▶ _Directions for this task_
Return every line below in which "dashboard" appears.

▶ _Records to use_

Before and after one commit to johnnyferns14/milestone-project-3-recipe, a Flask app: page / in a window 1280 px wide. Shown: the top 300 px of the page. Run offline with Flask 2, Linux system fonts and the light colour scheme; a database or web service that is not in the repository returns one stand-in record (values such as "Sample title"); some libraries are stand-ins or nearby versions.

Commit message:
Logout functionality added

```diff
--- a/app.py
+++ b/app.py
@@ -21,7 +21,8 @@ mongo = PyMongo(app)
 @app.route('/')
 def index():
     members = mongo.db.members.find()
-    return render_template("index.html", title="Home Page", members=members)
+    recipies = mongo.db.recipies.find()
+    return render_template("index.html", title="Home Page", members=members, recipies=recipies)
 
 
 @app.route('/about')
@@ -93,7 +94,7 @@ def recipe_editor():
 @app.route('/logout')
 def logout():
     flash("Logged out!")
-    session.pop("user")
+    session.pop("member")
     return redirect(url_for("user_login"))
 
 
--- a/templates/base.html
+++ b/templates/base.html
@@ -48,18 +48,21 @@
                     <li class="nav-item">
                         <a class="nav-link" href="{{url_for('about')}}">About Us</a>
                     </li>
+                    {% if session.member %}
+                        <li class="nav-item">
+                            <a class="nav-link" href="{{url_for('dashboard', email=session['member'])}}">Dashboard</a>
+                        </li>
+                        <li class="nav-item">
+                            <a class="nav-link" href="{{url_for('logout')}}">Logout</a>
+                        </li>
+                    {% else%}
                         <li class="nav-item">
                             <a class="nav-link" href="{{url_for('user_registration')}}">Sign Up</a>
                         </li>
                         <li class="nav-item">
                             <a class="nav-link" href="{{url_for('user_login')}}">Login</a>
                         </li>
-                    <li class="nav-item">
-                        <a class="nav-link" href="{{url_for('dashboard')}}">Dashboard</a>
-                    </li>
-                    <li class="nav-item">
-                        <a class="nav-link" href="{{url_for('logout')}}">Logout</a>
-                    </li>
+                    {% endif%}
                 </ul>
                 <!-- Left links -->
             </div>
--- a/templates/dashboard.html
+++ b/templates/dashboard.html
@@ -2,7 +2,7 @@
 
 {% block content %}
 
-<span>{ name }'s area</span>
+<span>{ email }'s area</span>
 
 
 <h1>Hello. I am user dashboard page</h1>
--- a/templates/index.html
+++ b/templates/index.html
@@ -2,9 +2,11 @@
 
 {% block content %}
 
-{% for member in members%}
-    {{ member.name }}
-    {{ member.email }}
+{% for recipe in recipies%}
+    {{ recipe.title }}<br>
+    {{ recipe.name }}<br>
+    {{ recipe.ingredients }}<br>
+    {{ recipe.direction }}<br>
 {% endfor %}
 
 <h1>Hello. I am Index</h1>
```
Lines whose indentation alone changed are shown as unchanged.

▶ _Exercise response_
+                            <a class="nav-link" href="{{url_for('dashboard', email=session['member'])}}">Dashboard</a>
-                        <a class="nav-link" href="{{url_for('dashboard')}}">Dashboard</a>
--- a/templates/dashboard.html
+++ b/templates/dashboard.html
 <h1>Hello. I am user dashboard page</h1>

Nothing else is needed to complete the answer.